#### Task brief:
Please restate the data that follows word for word, with the pictures left out.

#### User interface change data:
--------------------

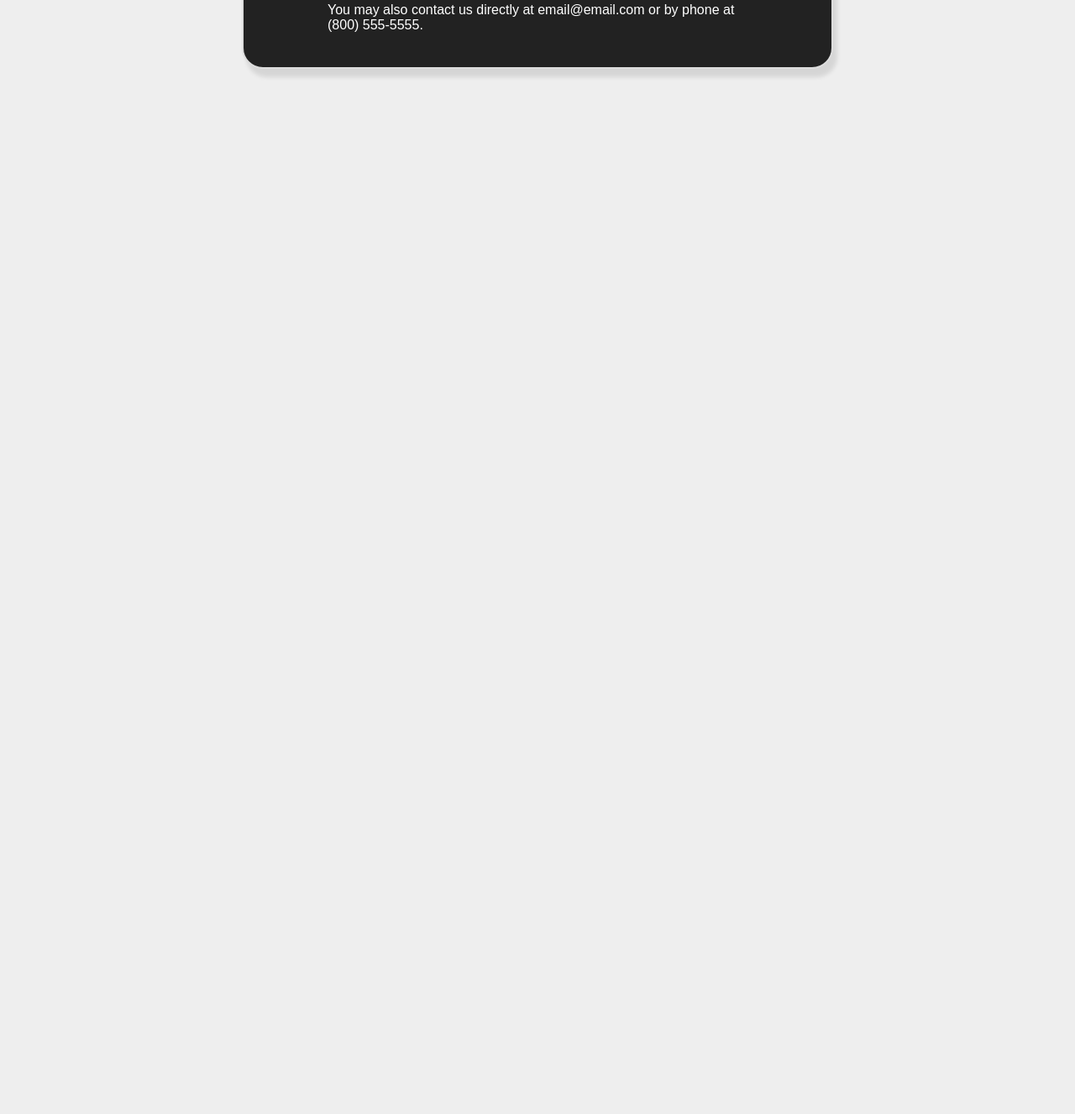
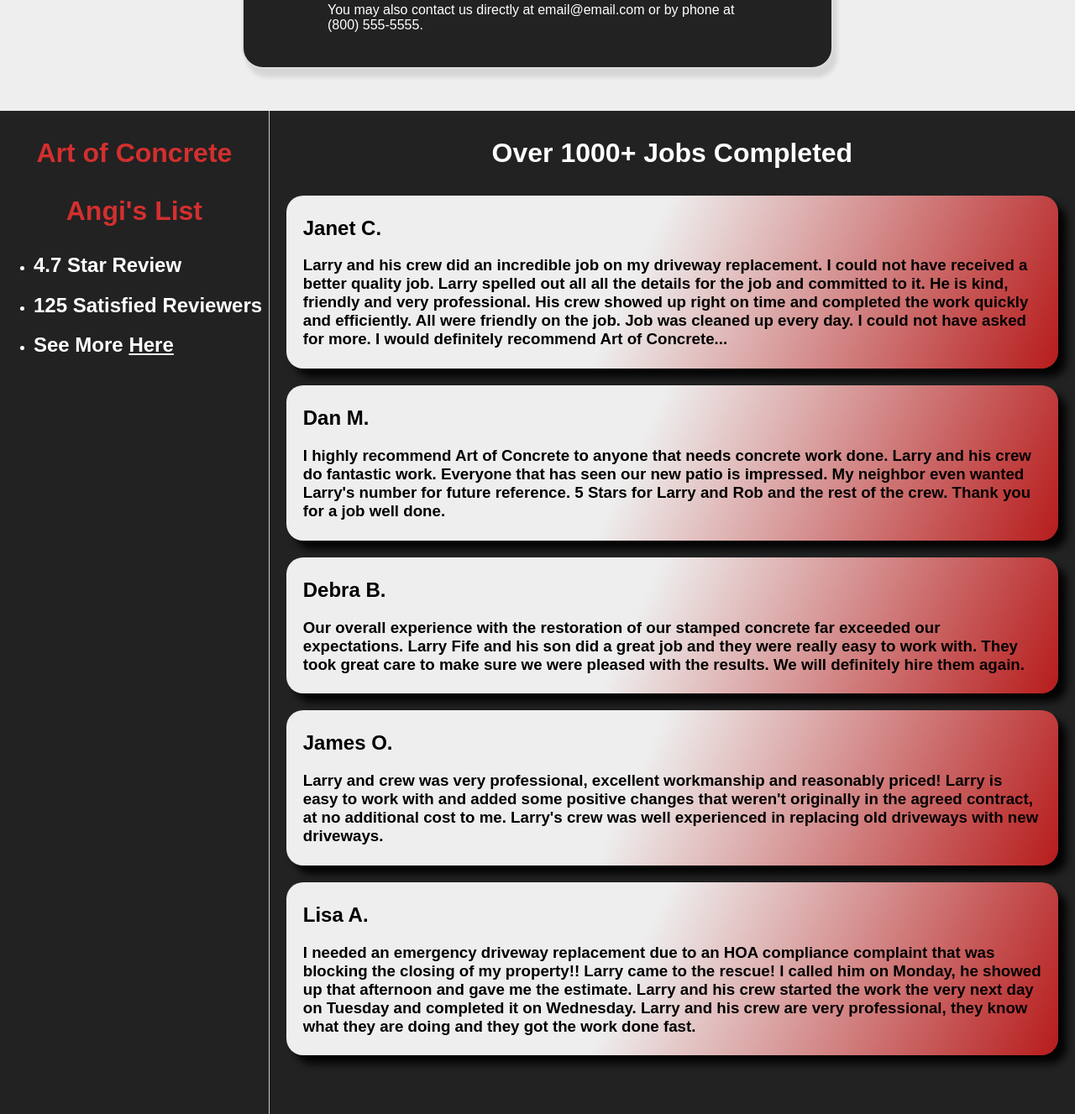
Before and after one commit to dominiccc13/concrete-demo, a website: page our_work.html in a window 1280 px wide. Shown: the part 4327-5654 px from the top of the page at 84% size. Before the commit the page ends 4459 px from the top, so only its background shows below. Drawn offline with Linux system fonts and the light colour scheme; files that its build step writes are made by us from their sources; files whose address does not match are found by name.

Commit message:
expanded our work page

```diff
--- a/our_work.html
+++ b/our_work.html
@@ -88,4 +88,38 @@
             </div>
         </div>
     </div>
+    <div id="review-container">
+        <div class="left-container">
+            <h3 class="subtitle">Art of Concrete</h3>
+            <h3 class="subtitle">Angi's List</h3>
+            <ul>
+                <li><h2>4.7 Star Review</h2></li>
+                <li><h2>125 Satisfied Reviewers</h2></li>
+                <li><h2>See More <a href="https://www.angi.com/companylist/us/ut/draper/art-of-concrete-reviews-1.htm" target="_blank" style="color: white;">Here</a></h2></li>
+            </ul>
+        </div>
+        <div class="right-container">
+            <h3 class="subtitle" style="color: white;">Over 1000+ Jobs Completed</h3>
+            <div class="review reveal">
+                <h2>Janet C.</h2>
+                <h3>Larry and his crew did an incredible job on my driveway replacement. I could not have received a better quality job. Larry spelled out all all the details for the job and committed to it. He is kind, friendly and very professional. His crew showed up right on time and completed the work quickly and efficiently. All were friendly on the job. Job was cleaned up every day. I could not have asked for more. I would definitely recommend Art of Concrete...</h3>
+            </div>
+            <div class="review reveal">
+                <h2>Dan M.</h2>
+                <h3>I highly recommend Art of Concrete to anyone that needs concrete work done. Larry and his crew do fantastic work. Everyone that has seen our new patio is impressed. My neighbor even wanted Larry's number for future reference. 5 Stars for Larry and Rob and the rest of the crew. Thank you for a job well done.</h3>
+            </div>
+            <div class="review reveal">
+                <h2>Debra B.</h2>
+                <h3>Our overall experience with the restoration of our stamped concrete far exceeded our expectations. Larry Fife and his son did a great job and they were really easy to work with. They took great care to make sure we were pleased with the results. We will definitely hire them again.</h3>
+            </div>
+            <div class="review reveal">
+                <h2>James O.</h2>
+                <h3>Larry and crew was very professional, excellent workmanship and reasonably priced! Larry is easy to work with and added some positive changes that weren't originally in the agreed contract, at no additional cost to me. Larry's crew was well experienced in replacing old driveways with new driveways.</h3>
+            </div>
+            <div class="review reveal">
+                <h2>Lisa A.</h2>
+                <h3>I needed an emergency driveway replacement due to an HOA compliance complaint that was blocking the closing of my property!! Larry came to the rescue! I called him on Monday, he showed up that afternoon and gave me the estimate. Larry and his crew started the work the very next day on Tuesday and completed it on Wednesday. Larry and his crew are very professional, they know what they are doing and they got the work done fast.</h3>
+            </div>
+        </div>
+    </div>
 </body>
```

--------------------

#### Output for this task:
Before and after one commit to dominiccc13/concrete-demo, a website: page our_work.html in a window 1280 px wide. Shown: the part 4327-5654 px from the top of the page at 84% size. Before the commit the page ends 4459 px from the top, so only its background shows below. Drawn offline with Linux system fonts and the light colour scheme; files that its build step writes are made by us from their sources; files whose address does not match are found by name.

Commit message:
expanded our work page

```diff
--- a/our_work.html
+++ b/our_work.html
@@ -88,4 +88,38 @@
             </div>
         </div>
     </div>
+    <div id="review-container">
+        <div class="left-container">
+            <h3 class="subtitle">Art of Concrete</h3>
+            <h3 class="subtitle">Angi's List</h3>
+            <ul>
+                <li><h2>4.7 Star Review</h2></li>
+                <li><h2>125 Satisfied Reviewers</h2></li>
+                <li><h2>See More <a href="https://www.angi.com/companylist/us/ut/draper/art-of-concrete-reviews-1.htm" target="_blank" style="color: white;">Here</a></h2></li>
+            </ul>
+        </div>
+        <div class="right-container">
+            <h3 class="subtitle" style="color: white;">Over 1000+ Jobs Completed</h3>
+            <div class="review reveal">
+                <h2>Janet C.</h2>
+                <h3>Larry and his crew did an incredible job on my driveway replacement. I could not have received a better quality job. Larry spelled out all all the details for the job and committed to it. He is kind, friendly and very professional. His crew showed up right on time and completed the work quickly and efficiently. All were friendly on the job. Job was cleaned up every day. I could not have asked for more. I would definitely recommend Art of Concrete...</h3>
+            </div>
+            <div class="review reveal">
+                <h2>Dan M.</h2>
+                <h3>I highly recommend Art of Concrete to anyone that needs concrete work done. Larry and his crew do fantastic work. Everyone that has seen our new patio is impressed. My neighbor even wanted Larry's number for future reference. 5 Stars for Larry and Rob and the rest of the crew. Thank you for a job well done.</h3>
+            </div>
+            <div class="review reveal">
+                <h2>Debra B.</h2>
+                <h3>Our overall experience with the restoration of our stamped concrete far exceeded our expectations. Larry Fife and his son did a great job and they were really easy to work with. They took great care to make sure we were pleased with the results. We will definitely hire them again.</h3>
+            </div>
+            <div class="review reveal">
+                <h2>James O.</h2>
+                <h3>Larry and crew was very professional, excellent workmanship and reasonably priced! Larry is easy to work with and added some positive changes that weren't originally in the agreed contract, at no additional cost to me. Larry's crew was well experienced in replacing old driveways with new driveways.</h3>
+            </div>
+            <div class="review reveal">
+                <h2>Lisa A.</h2>
+                <h3>I needed an emergency driveway replacement due to an HOA compliance complaint that was blocking the closing of my property!! Larry came to the rescue! I called him on Monday, he showed up that afternoon and gave me the estimate. Larry and his crew started the work the very next day on Tuesday and completed it on Wednesday. Larry and his crew are very professional, they know what they are doing and they got the work done fast.</h3>
+            </div>
+        </div>
+    </div>
 </body>
```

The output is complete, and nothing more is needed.